What is required:
Extract exactly the range of lines bounded by the line containing "true. It is" and the final line of the listing, both ends included, and no other lines.

Exercise data:
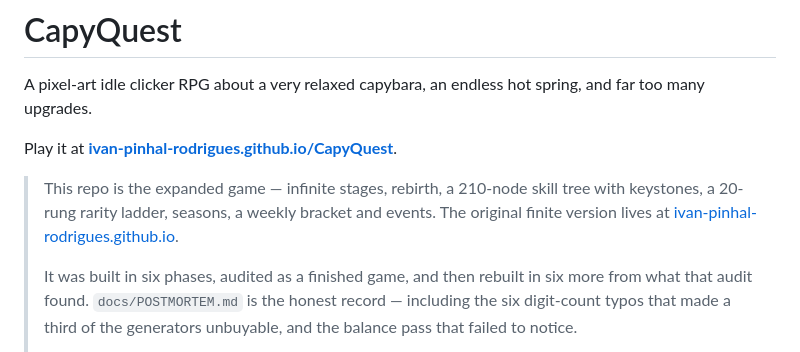
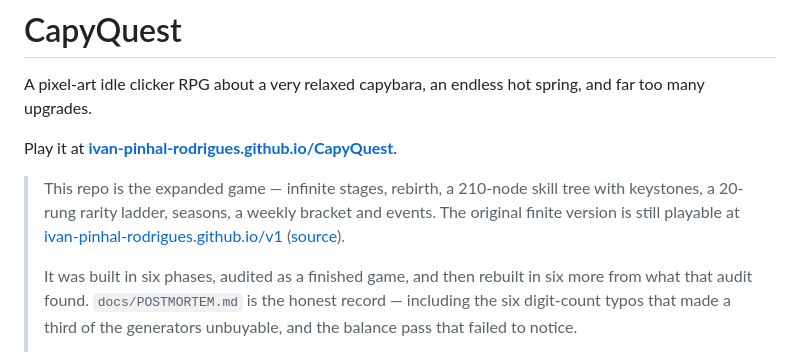
Before and after one commit to Ivan-Pinhal-Rodrigues/CapyQuest, a Markdown page: README.md, the part around the change. GitHub-like rendering.

Commit message:
Point the README at where v1 actually lives now
v1 moved out of the root of the user site and into /v1/, so the line calling
ivan-pinhal-rodrigues.github.io "the original finite version" stopped being
true. It is still playable, one level down, and the source link says which repo
holds it.

Co-Authored-By: Claude Opus 5 <noreply@anthropic.com>
Claude-Session: https://claude.ai/code/session_01SgELoWxgd8MjZWfCspHXjp

```diff
--- a/README.md
+++ b/README.md
@@ -6,8 +6,9 @@ many upgrades.
 Play it at **[ivan-pinhal-rodrigues.github.io/CapyQuest](https://ivan-pinhal-rodrigues.github.io/CapyQuest/)**.
 
 > This repo is the expanded game — infinite stages, rebirth, a 210-node skill tree with keystones,
-> a 20-rung rarity ladder, seasons, a weekly bracket and events. The original finite version lives
-> at [ivan-pinhal-rodrigues.github.io](https://ivan-pinhal-rodrigues.github.io/).
+> a 20-rung rarity ladder, seasons, a weekly bracket and events. The original finite version is
+> still playable at [ivan-pinhal-rodrigues.github.io/v1](https://ivan-pinhal-rodrigues.github.io/v1/)
+> ([source](https://github.com/Ivan-Pinhal-Rodrigues/Ivan-Pinhal-Rodrigues.github.io)).
 >
 > It was built in six phases, audited as a finished game, and then rebuilt in six more from what
 > that audit found. `docs/POSTMORTEM.md` is the honest record — including the six digit-count
```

Exercise solution:
true. It is still playable, one level down, and the source link says which repo
holds it.

Co-Authored-By: Claude Opus 5 <noreply@anthropic.com>
Claude-Session: https://claude.ai/code/session_01SgELoWxgd8MjZWfCspHXjp

```diff
--- a/README.md
+++ b/README.md
@@ -6,8 +6,9 @@ many upgrades.
 Play it at **[ivan-pinhal-rodrigues.github.io/CapyQuest](https://ivan-pinhal-rodrigues.github.io/CapyQuest/)**.
 
 > This repo is the expanded game — infinite stages, rebirth, a 210-node skill tree with keystones,
-> a 20-rung rarity ladder, seasons, a weekly bracket and events. The original finite version lives
-> at [ivan-pinhal-rodrigues.github.io](https://ivan-pinhal-rodrigues.github.io/).
+> a 20-rung rarity ladder, seasons, a weekly bracket and events. The original finite version is
+> still playable at [ivan-pinhal-rodrigues.github.io/v1](https://ivan-pinhal-rodrigues.github.io/v1/)
+> ([source](https://github.com/Ivan-Pinhal-Rodrigues/Ivan-Pinhal-Rodrigues.github.io)).
 >
 > It was built in six phases, audited as a finished game, and then rebuilt in six more from what
 > that audit found. `docs/POSTMORTEM.md` is the honest record — including the six digit-count
```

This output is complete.